A syringe lies in the grass in Boston on June 14 Photograph by Michael Dwyer/AP Photo

The number of fatal heroin overdoses in the U.S. doubled in the decade ended 2011. In Boston, health officials are asking the city’s small business owners to help prevent deaths.

Data from the city’s emergency responders show that a substantial number of fatal overdoses occur in public bathrooms. To address the problem, Boston Public Health Commission workers are canvassing businesses in high-use areas and asking them to perform periodic lavatory checks and fix bathroom doors to lock from the outside, thus requiring a key to enter.

Next month, the city will also begin training willing business owners and their staffs to notice signs of an overdose, such as slow breathing, blue lips or fingertips, and unresponsiveness. Public health officials will also instruct merchants how to use naloxone, a drug that can be administered by nasal spray to save the lives of people who overdose. The training programs will start in high-risk areas and expand citywide, says McKenzie Ridings, a spokeswoman for the public health agency.

Training those most likely to encounter overdose cases is an old prevention strategy. The Harm Reduction Coalition, a nonprofit that seeks to reduce the negative consequences of drug use, has offered naloxone kits and training at jails, homeless shelters, and single-room-occupancy hotels since the 1990s. A survey conducted by HRC and the Centers for Disease Control showed that 188 local programs that distributed naloxone reversed more than 10,000 overdoses from 1996 to 2010.

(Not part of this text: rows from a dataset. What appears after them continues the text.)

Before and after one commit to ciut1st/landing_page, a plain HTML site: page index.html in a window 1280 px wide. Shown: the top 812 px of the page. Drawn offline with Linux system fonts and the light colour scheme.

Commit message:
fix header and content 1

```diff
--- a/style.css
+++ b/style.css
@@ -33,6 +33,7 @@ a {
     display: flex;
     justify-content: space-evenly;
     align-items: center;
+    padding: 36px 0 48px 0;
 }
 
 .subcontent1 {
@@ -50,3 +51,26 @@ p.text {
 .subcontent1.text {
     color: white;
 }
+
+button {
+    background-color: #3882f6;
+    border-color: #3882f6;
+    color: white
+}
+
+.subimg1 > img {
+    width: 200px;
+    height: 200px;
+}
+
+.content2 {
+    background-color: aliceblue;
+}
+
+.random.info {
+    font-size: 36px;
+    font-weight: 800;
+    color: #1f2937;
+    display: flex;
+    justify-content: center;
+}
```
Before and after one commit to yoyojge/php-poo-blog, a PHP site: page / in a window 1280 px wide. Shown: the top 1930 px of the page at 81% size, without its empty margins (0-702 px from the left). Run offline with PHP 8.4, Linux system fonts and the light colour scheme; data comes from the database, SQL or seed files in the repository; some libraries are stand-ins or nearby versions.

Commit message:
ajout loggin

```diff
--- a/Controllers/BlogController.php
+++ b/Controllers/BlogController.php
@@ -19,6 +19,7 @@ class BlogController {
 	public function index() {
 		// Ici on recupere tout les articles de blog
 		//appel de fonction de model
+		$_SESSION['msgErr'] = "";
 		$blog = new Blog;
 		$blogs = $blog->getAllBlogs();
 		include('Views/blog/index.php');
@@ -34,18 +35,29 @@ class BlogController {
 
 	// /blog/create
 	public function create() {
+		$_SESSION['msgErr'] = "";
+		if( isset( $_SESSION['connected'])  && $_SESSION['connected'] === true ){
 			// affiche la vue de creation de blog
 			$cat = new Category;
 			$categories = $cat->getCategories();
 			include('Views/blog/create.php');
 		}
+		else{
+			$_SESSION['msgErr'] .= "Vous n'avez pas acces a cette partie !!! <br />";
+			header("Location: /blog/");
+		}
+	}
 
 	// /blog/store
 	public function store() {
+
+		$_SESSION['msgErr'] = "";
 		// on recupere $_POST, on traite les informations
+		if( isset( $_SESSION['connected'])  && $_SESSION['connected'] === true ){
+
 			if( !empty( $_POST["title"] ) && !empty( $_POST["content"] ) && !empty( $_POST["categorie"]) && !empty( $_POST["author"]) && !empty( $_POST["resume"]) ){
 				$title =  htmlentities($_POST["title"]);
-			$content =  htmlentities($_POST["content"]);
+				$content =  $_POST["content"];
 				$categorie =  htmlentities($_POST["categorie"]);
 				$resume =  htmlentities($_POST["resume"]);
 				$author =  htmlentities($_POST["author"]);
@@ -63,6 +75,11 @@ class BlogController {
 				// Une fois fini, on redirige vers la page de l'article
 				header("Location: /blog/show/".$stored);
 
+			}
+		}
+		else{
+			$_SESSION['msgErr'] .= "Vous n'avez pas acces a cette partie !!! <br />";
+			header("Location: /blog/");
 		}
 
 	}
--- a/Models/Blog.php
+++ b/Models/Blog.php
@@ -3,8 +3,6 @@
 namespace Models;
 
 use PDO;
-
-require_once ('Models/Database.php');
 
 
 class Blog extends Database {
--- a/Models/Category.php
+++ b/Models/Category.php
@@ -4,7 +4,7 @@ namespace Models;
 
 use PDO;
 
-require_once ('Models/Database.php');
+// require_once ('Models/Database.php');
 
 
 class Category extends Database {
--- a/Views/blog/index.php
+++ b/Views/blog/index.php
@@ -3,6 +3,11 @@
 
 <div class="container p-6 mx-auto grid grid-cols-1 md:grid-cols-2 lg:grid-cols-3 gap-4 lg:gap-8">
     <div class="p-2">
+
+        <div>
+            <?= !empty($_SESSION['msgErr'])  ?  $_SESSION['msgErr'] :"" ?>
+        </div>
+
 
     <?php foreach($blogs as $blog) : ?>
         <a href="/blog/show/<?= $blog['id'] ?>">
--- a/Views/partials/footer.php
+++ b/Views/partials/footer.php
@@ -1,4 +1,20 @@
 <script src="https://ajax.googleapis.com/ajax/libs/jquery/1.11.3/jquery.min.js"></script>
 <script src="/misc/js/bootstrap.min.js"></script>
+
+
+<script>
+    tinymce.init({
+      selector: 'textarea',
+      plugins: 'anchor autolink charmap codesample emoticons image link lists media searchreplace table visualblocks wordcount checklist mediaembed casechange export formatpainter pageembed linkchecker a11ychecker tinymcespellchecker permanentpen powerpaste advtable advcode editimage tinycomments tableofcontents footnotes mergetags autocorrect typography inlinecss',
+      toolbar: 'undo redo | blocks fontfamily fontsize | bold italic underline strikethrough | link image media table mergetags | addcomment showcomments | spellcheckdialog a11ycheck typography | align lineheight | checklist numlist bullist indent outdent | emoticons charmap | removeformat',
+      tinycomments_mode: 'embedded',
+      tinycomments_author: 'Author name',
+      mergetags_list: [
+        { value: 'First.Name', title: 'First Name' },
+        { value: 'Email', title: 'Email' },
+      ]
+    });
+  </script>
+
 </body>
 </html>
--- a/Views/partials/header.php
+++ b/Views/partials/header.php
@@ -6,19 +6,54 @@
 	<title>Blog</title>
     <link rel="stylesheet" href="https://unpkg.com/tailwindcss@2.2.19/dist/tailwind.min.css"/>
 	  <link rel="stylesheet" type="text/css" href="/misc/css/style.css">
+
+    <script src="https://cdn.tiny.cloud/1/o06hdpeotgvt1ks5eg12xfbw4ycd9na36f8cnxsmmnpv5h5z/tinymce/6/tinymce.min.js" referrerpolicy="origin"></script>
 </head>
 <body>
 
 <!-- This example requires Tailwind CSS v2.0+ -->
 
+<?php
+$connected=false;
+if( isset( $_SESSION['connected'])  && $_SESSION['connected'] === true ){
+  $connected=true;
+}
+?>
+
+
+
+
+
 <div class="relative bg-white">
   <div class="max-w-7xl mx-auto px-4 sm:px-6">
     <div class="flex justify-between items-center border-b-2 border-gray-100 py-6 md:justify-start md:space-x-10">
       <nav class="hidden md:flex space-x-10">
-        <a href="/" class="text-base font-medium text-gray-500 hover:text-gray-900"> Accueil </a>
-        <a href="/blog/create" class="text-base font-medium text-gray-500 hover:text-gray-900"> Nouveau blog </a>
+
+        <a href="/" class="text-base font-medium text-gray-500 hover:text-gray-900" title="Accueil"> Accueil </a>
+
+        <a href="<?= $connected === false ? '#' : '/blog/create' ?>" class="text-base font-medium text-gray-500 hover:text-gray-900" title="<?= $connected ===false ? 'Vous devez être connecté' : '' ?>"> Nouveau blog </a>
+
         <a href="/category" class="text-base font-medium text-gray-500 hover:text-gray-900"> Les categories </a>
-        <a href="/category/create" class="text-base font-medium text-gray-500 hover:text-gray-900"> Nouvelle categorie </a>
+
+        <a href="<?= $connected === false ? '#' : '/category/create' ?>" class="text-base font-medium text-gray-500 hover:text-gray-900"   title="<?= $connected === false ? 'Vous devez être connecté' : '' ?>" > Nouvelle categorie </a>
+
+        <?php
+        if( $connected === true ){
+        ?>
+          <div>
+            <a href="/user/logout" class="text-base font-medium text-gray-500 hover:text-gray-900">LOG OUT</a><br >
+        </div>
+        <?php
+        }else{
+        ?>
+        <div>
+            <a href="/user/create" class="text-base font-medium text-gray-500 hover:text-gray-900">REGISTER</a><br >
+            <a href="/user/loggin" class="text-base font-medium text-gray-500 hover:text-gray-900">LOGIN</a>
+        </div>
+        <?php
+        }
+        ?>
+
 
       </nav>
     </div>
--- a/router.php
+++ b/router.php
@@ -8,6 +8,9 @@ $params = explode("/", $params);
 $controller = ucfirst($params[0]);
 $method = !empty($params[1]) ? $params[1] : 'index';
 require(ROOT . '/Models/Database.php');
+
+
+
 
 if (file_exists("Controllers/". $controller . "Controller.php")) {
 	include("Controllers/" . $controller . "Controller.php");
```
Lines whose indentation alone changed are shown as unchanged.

Expanding training programs to reach a broader group of business owners is a less common strategy, but one that could gain traction as heroin deaths increase. For some small business owners, thinking about addicts shooting up in their bathroom stalls may seem unpleasant. But asking merchants to look for the signs of an overdose could save lives.